Problem to work on
Each line below either holds the string "generic" or doesn't. Count those that do and give only the number.

Collected data:
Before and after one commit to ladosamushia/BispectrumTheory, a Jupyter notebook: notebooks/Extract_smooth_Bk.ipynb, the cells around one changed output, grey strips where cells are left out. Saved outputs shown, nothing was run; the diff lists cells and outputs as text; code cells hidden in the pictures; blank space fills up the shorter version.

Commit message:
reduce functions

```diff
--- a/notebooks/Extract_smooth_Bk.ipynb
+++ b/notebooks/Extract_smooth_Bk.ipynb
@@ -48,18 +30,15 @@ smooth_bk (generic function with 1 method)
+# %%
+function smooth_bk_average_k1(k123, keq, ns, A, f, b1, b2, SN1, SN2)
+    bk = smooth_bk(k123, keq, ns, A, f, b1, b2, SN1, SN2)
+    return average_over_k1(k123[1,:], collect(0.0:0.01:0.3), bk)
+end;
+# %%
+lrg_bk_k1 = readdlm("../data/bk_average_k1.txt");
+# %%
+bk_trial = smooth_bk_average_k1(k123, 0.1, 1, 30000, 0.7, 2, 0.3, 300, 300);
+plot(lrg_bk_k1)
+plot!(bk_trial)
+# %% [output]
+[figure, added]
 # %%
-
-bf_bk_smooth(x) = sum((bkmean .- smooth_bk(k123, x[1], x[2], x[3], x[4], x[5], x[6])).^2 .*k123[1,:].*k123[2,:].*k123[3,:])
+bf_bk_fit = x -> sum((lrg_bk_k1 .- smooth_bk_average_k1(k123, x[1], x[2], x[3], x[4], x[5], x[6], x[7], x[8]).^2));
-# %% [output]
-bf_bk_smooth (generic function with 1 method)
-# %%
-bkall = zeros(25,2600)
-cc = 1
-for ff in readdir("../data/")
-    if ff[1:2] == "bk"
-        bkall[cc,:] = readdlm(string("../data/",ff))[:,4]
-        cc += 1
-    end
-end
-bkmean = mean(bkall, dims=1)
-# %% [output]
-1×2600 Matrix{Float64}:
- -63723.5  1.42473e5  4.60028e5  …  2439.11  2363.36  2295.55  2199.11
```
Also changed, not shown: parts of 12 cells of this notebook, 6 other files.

Answer section
2